Certain debt management companies charge a fee to create a budget, help lower overall debt, or otherwise help you get your debt under control. If you have just a little debt, you may be able to pay it back without anyone’s assistance.
If you have good credit and only a few hundreds of dollars in debt, you may be able to pay it back in a few weeks with some planning. A personal loan or an interest-free credit card could pay off your existing debt and save you time and money down the road.
Credit cards have the highest interest rate of all debt types. Interest rates are usually between 20 to 30 percent, but some cards have rates into the low forties. When you pay your card each month, you must pay the interest charges before your payment touches your principal debt.
The longer it takes for you to pay off the principal, the more you will end up paying in interest charges. If you only pay the minimum monthly payment, it could take you years and thousands of dollars to pay off your debt.
Similarly, paying the minimum amount on multiple accounts is costly and does little to positively affect your debt. Consider the following scenarios:
- You have a total debt of $10,000 that is equally dispersed on four cards with interest rates at 20 percent. Each card has a minimum monthly payment of $50. It would take 109 months and more than $11,000 in interest charges to pay back the debt.
- You have a total debt of $10,000 that is on a personal loan with a 6 percent interest rate. By paying the same $200 each month, your debt will be paid in 58 months with only $1,536 in interest charges.

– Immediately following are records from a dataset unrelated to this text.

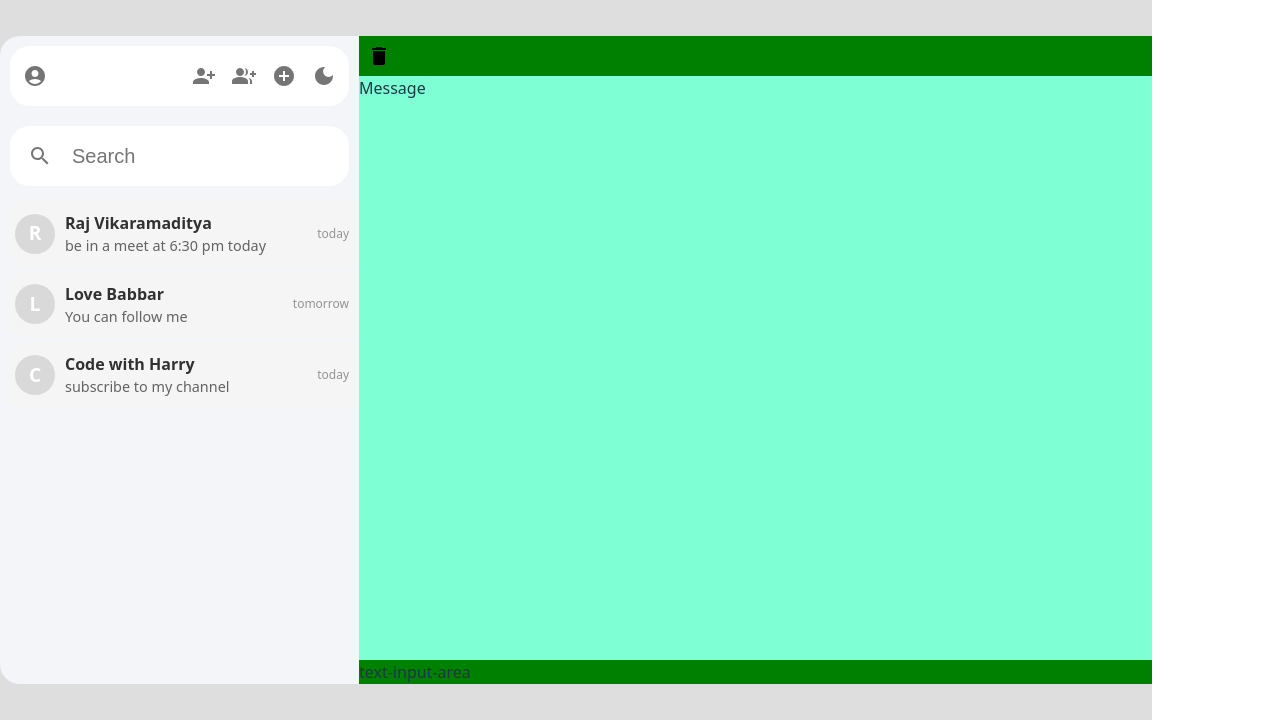
Repository: rahul-chakradhari/chat_app
Page: /
An editor plug-in stored every save of this project. The page is shown before and after the next save, followed by the edit.
The browser window is 1280 px wide. The pictures show the whole page.
The project was rebuilt for these pictures with package versions that can differ from the ones it lists, and the page was loaded fresh each time. Also part of the build but not shown: vite.config.js.

Above is the page before, as saved 2025-02-28 11:20:05.

After the next save:
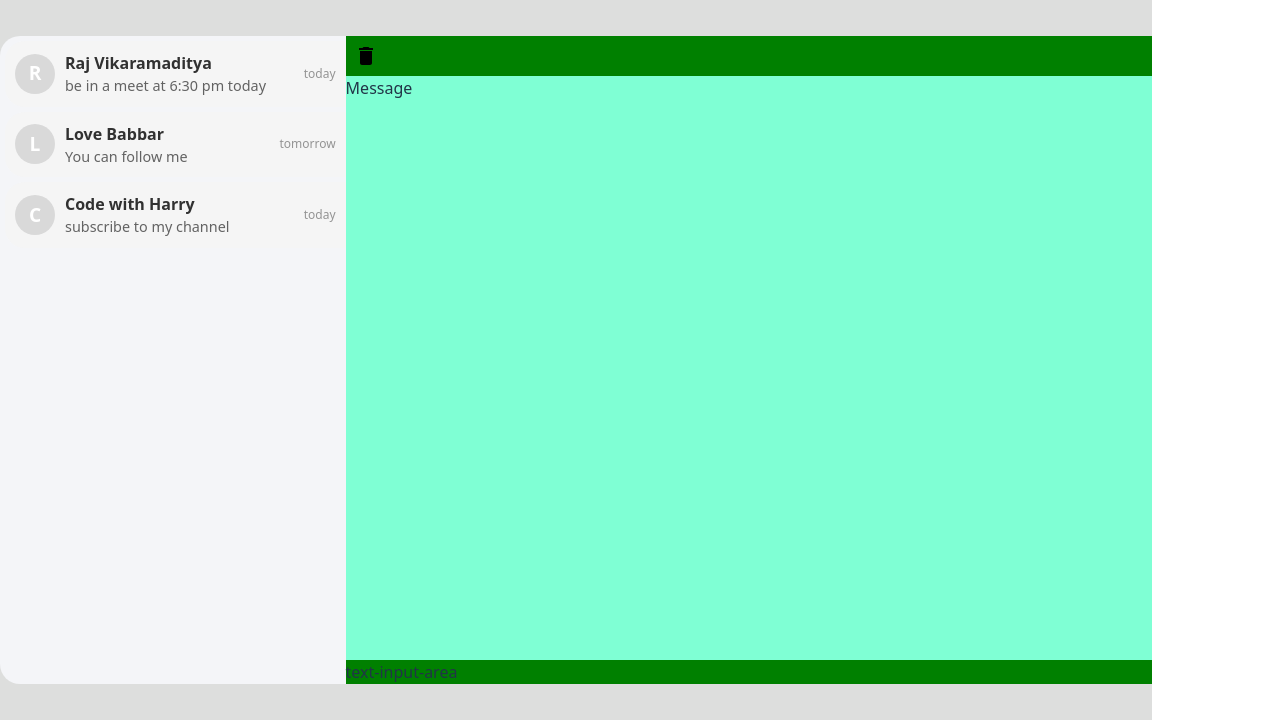
Saved 56 min 53 s later.
--- a/src/components/Sidebar.jsx
+++ b/src/components/Sidebar.jsx
@@ -1,15 +1,8 @@
 import { useState } from "react";
-import AccountCircleIcon from "@mui/icons-material/AccountCircle";
-import PersonAddAlt1Icon from "@mui/icons-material/PersonAddAlt1";
-import GroupAddIcon from "@mui/icons-material/GroupAdd";
-import AddCircleIcon from "@mui/icons-material/AddCircle";
-import DarkModeIcon from "@mui/icons-material/DarkMode";
-import SearchIcon from "@mui/icons-material/Search";
 import Conversationitem from "./Conversationitem";
 import "./Mystyles.css";
-import { IconButton } from "@mui/material";
 
-const Sidebar = () => {
+const Sidebar = ({ setSelectedChat }) => {
   const [conversations, setConversations] = useState([
     {
       id: 1,
@@ -33,38 +26,14 @@ const Sidebar = () => {
 
   return (
     <div className="side">
-      <div className="headers">
-        <div>
-          <IconButton>
-            <AccountCircleIcon />
-          </IconButton>
-        </div>
-        <div>
-          <IconButton>
-            <PersonAddAlt1Icon />
-          </IconButton>
-          <IconButton>
-            <GroupAddIcon />
-          </IconButton>
-          <IconButton>
-            <AddCircleIcon />
-          </IconButton>
-          <IconButton>
-            <DarkModeIcon />
-          </IconButton>
-        </div>
-      </div>
-
-      <div className="search">
-        <IconButton>
-          <SearchIcon />
-        </IconButton>
-        <input placeholder="Search" className="box" />
-      </div>
-
       <div className="conversation">
         {conversations.map((conversation) => (
-          <Conversationitem key={conversation.id} {...conversation} />
+          <div
+            key={conversation.id}
+            onClick={() => setSelectedChat(conversation)}
+          >
+            <Conversationitem {...conversation} />
+          </div>
         ))}
       </div>
     </div>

If your debt is not from credit card accounts, then you may need to speak with the lender directly. For example, you may need to work with the Internal Revenue Service (IRS) to pay back any back debt.
Declaring bankruptcy should be your last option. It ruins your credit score and does not eliminate your debt. In almost all cases, you will still need to pay your debt after declaring bankruptcy.